6 Surprising Ways Wineries Stay in Business

Photograph by Jeff Elkins

Wineries are expensive to start and complicated to run, and it can take years to turn a profit. Even so, each year an average of 15 new wineries open in Virginia. Here’s how the best survive—and how that benefits customers.

The joke goes like this: “How do you make a million dollars in the winery business? Start with $2 million.”

Vineyard owners will be the first to tell you the challenges are steep. A bud-killing spring frost last year decimated as much as 90 percent of Chardonnay and other white grapes in some areas, compounding an existing grape shortage. Soon, Virginia’s winery count will surpass 300 (only four states have more), meaning some are feeling the competitive squeeze. Here are ways the most innovative wineries are luring more business.

1. Cider and beer. As sales of hard cider and craft beer grow, wineries such as Cobbler Mountain Cellars, Fabbioli Cellars, and Corcoran Vineyards are now making cider. Corcoran also produces beer, as does Barrel Oak Winery, which opened the Barrel Oak Farm Taphouse last year.

2. Better wine clubs. Member clubs can be a winery’s golden goose—some sell up to 25 percent of their inventory through quarterly shipments to these loyal fans, without having to pour a drop. Rappahannock Cellars and Old Westminster Winery have gone beyond the standard “free tastings for members” benefit to include guests. Rappahannock also has upped case discounts to an unheard-of 50 percent. Stone Tower Winery’s VIP perks include exclusive access for members and guests from 6 to 9 pm on Fridays, with live music and food trucks. Breaux Vineyards offers a members-only tasting room and patio.

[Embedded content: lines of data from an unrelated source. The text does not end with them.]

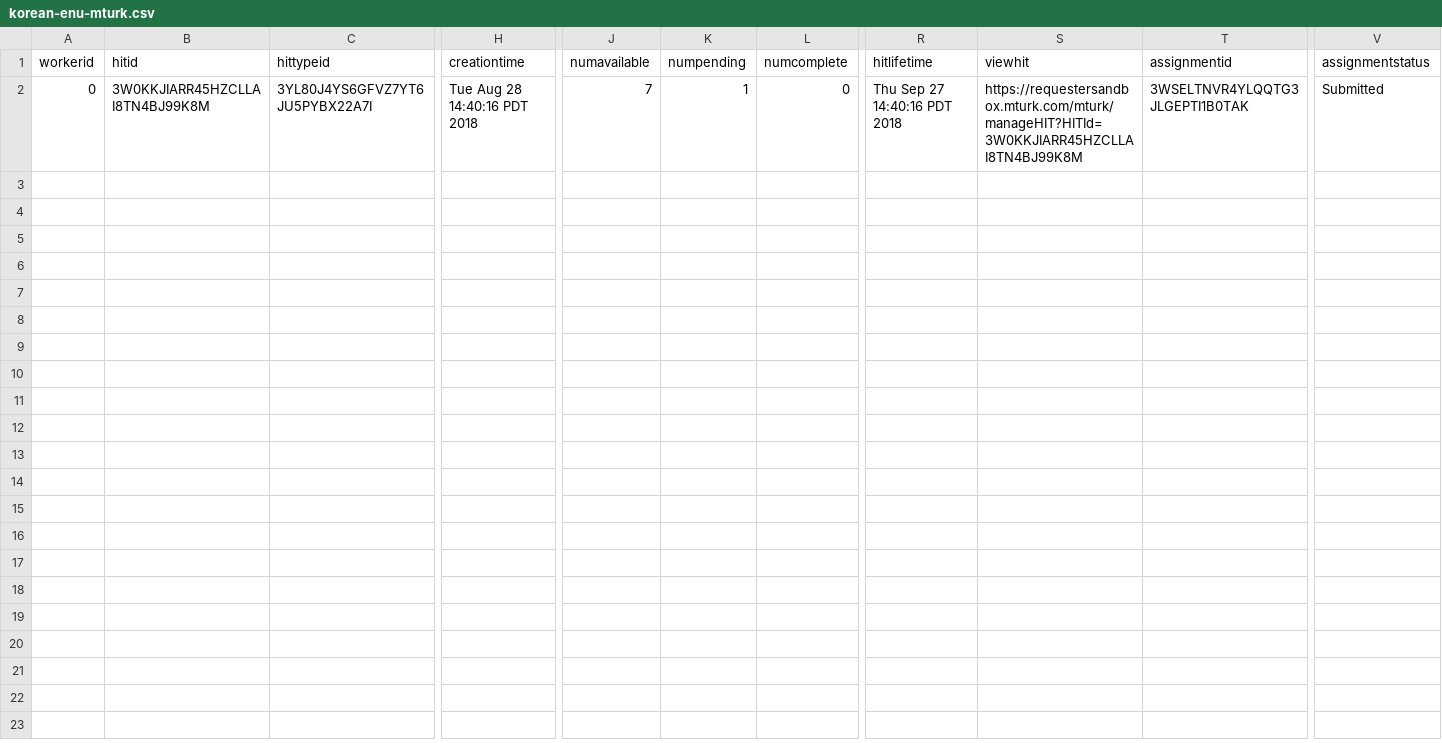
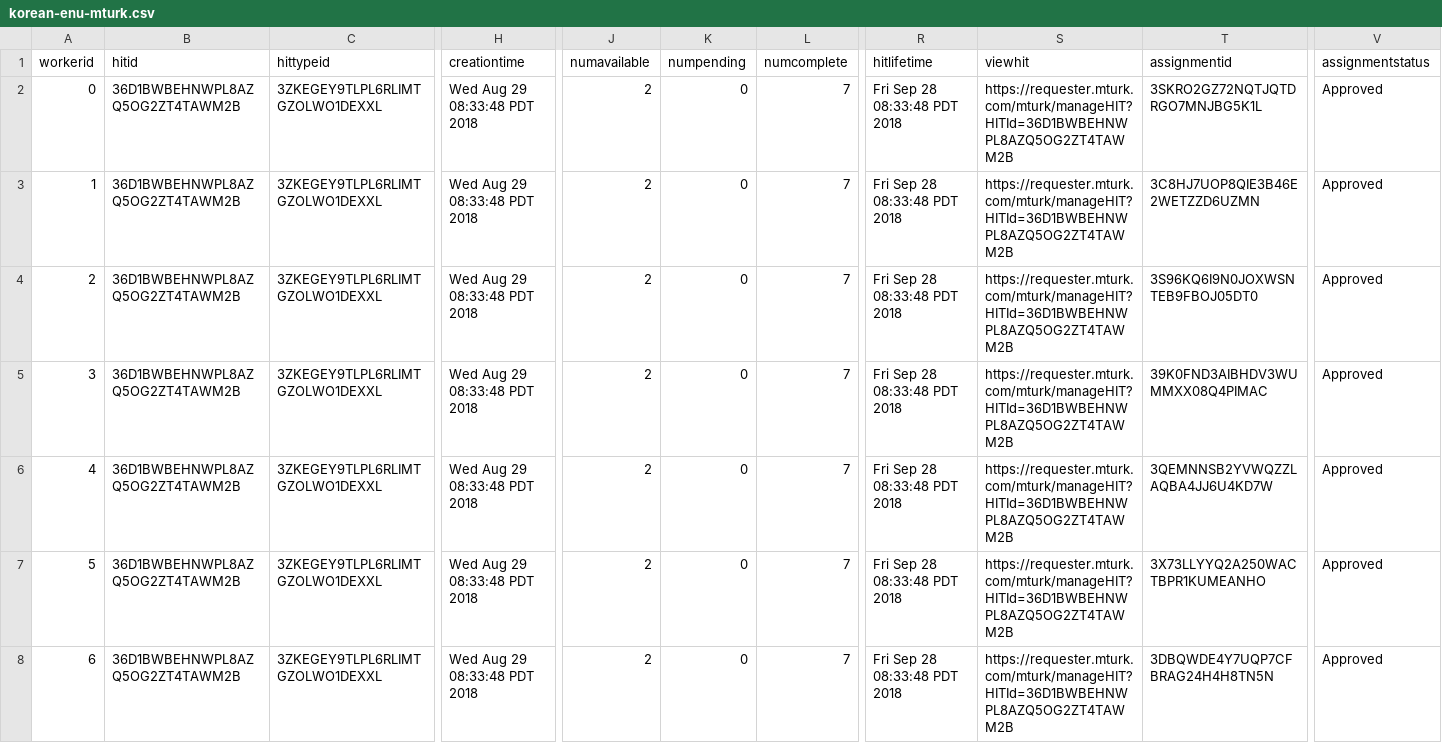
Before and after one commit to gscontras/korean-scope, a CSV file: experiments/4-korean-enu/Submiterator-master/round1/korean-enu-mturk.csv, drawn as a sheet; only a part is shown, gaps mark what is left out; rows hold the shown columns only; the diff covers the shown part only; the diff names each change by its address in the sheet, - before the commit and + after, or states it on an @@ line.

```diff
--- a/experiments/4-korean-enu/Submiterator-master/round1/korean-enu-mturk.csv
+++ b/experiments/4-korean-enu/Submiterator-master/round1/korean-enu-mturk.csv
-B2 (hitid): 3W0KKJIARR45HZCLLAI8TN4BJ99K8M
+B2 (hitid): 36D1BWBEHNWPL8AZQ5OG2ZT4TAWM2B
-C2 (hittypeid): 3YL80J4YS6GFVZ7YT6JU5PYBX22A7I
+C2 (hittypeid): 3ZKEGEY9TLPL6RLIMTGZOLWO1DEXXL
-H2 (creationtime): Tue Aug 28 14:40:16 PDT 2018
+H2 (creationtime): Wed Aug 29 08:33:48 PDT 2018
-J2 (numavailable): 7
+J2 (numavailable): 2
-K2 (numpending): 1
+K2 (numpending): 0
-L2 (numcomplete): 0
+L2 (numcomplete): 7
-R2 (hitlifetime): Thu Sep 27 14:40:16 PDT 2018
+R2 (hitlifetime): Fri Sep 28 08:33:48 PDT 2018
-S2 (viewhit): https://requestersandbox.mturk.com/mturk/manageHIT?HITId=3W0KKJIARR45HZCLLAI8TN4BJ99K8M
+S2 (viewhit): https://requester.mturk.com/mturk/manageHIT?HITId=36D1BWBEHNWPL8AZQ5OG2ZT4TAWM2B
-T2 (assignmentid): 3WSELTNVR4YLQQTG3JLGEPTI1B0TAK
+T2 (assignmentid): 3SKRO2GZ72NQTJQTDRGO7MNJBG5K1L
-V2 (assignmentstatus): Submitted
+V2 (assignmentstatus): Approved
+row 3: 1 | 36D1BWBEHNWPL8AZQ5OG2ZT4TAWM2B | 3ZKEGEY9TLPL6RLIMTGZOLWO1DEXXL | Wed Aug 29 08:33:48 PDT 2018 | 2 | 0 | 7 | Fri Sep 28 08:33:48 PDT 2018 | https://requester.mturk.com/mturk/manageHIT?HITId=36D1BWBEHNWPL8AZQ5OG2ZT4TAWM2B | 3C8HJ7UOP8QIE3B46E2WETZZD6UZMN | Approved
+row 4: 2 | 36D1BWBEHNWPL8AZQ5OG2ZT4TAWM2B | 3ZKEGEY9TLPL6RLIMTGZOLWO1DEXXL | Wed Aug 29 08:33:48 PDT 2018 | 2 | 0 | 7 | Fri Sep 28 08:33:48 PDT 2018 | https://requester.mturk.com/mturk/manageHIT?HITId=36D1BWBEHNWPL8AZQ5OG2ZT4TAWM2B | 3S96KQ6I9N0JOXWSNTEB9FBOJ05DT0 | Approved
+row 5: 3 | 36D1BWBEHNWPL8AZQ5OG2ZT4TAWM2B | 3ZKEGEY9TLPL6RLIMTGZOLWO1DEXXL | Wed Aug 29 08:33:48 PDT 2018 | 2 | 0 | 7 | Fri Sep 28 08:33:48 PDT 2018 | https://requester.mturk.com/mturk/manageHIT?HITId=36D1BWBEHNWPL8AZQ5OG2ZT4TAWM2B | 39K0FND3AIBHDV3WUMMXX08Q4PIMAC | Approved
+row 6: 4 | 36D1BWBEHNWPL8AZQ5OG2ZT4TAWM2B | 3ZKEGEY9TLPL6RLIMTGZOLWO1DEXXL | Wed Aug 29 08:33:48 PDT 2018 | 2 | 0 | 7 | Fri Sep 28 08:33:48 PDT 2018 | https://requester.mturk.com/mturk/manageHIT?HITId=36D1BWBEHNWPL8AZQ5OG2ZT4TAWM2B | 3QEMNNSB2YVWQZZLAQBA4JJ6U4KD7W | Approved
+row 7: 5 | 36D1BWBEHNWPL8AZQ5OG2ZT4TAWM2B | 3ZKEGEY9TLPL6RLIMTGZOLWO1DEXXL | Wed Aug 29 08:33:48 PDT 2018 | 2 | 0 | 7 | Fri Sep 28 08:33:48 PDT 2018 | https://requester.mturk.com/mturk/manageHIT?HITId=36D1BWBEHNWPL8AZQ5OG2ZT4TAWM2B | 3X73LLYYQ2A250WACTBPR1KUMEANHO | Approved
+row 8: 6 | 36D1BWBEHNWPL8AZQ5OG2ZT4TAWM2B | 3ZKEGEY9TLPL6RLIMTGZOLWO1DEXXL | Wed Aug 29 08:33:48 PDT 2018 | 2 | 0 | 7 | Fri Sep 28 08:33:48 PDT 2018 | https://requester.mturk.com/mturk/manageHIT?HITId=36D1BWBEHNWPL8AZQ5OG2ZT4TAWM2B | 3DBQWDE4Y7UQP7CFBRAG24H4H8TN5N | Approved
```
Also changed, not shown: 5 edited cells elsewhere in this file, experiments/4-korean-enu/Submiterator-master/round1/korean-enu-subject_information.csv, 32 other files.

3. Satellite tasting rooms. Paradise Springs Winery in Clifton recently debuted a pop-up shop at the Reston Metro, helping it sell more wine and build visibility. Morais Vineyards—in out-of-the-way Bealeton, Virginia—is opening an offshoot, Aroma, in Old Town Manassas. Boxwood Winery in Middleburg was one of the first with an off-site strategy, opening Tasting Room wine bars in Reston and National Harbor.

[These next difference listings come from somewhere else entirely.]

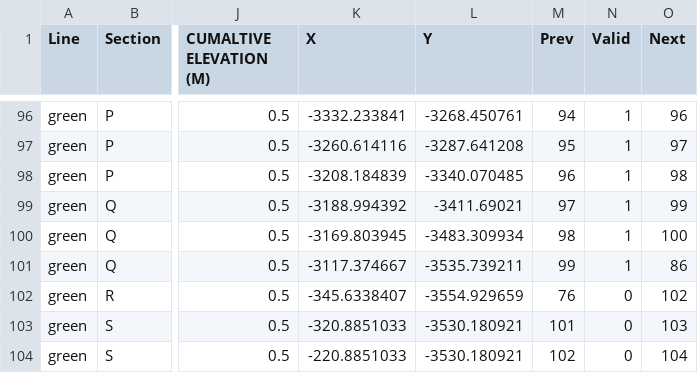
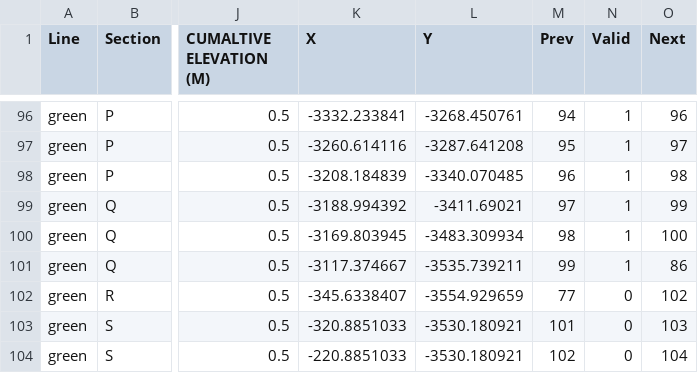
Before and after one commit to suffolk-northern/main, a CSV file: track_model/trainlines_77.csv, drawn as a sheet; only a part is shown, gaps mark what is left out; the diff names each change by its address in the sheet, - before the commit and + after, or states it on an @@ line.

Commit message:
SLight fix

```diff
--- a/track_model/trainlines_77.csv
+++ b/track_model/trainlines_77.csv
-M102 (Prev): 76
+M102 (Prev): 77
```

4. Loyalty rewards. Chateau O’Brien’s customers save corks to earn prizes—from used wine barrels (50 corks) to a week at an Outer Banks beach house (400). The Winery at La Grange recently launched an app-based loyalty program that awards club members redeemable points for purchases and events attended.

5. Tech investment. The Square app works great for a small winery that needs to cash out a customer buying wine. But a destination winery such as Potomac Point has guests moving, and buying, all over—in the lounge, the restaurant, the tasting room, the gift shop. That winery invested in advanced point-of-sale technology: Once you’re entered into the system, you can taste, shop, and dine without repeatedly pulling out your wallet.

6. Events galore. Live music on weekends has become ubiquitous, so wineries are adding other draws. (For a list of some favorite events, from movie nights to grape stomps, see page 98.) Coy Ferrell, who handles marketing for Bogati Winery, Veramar Vineyard, and James Charles Winery, says all three now host up to 15 events a year.

Read more from our winery guide: 

This article appears in the May 2017 issue of Washingtonian.

Nancy Bauer

Nancy Bauer is founder of the popular Facebook group, Virginia Wine Love, and the website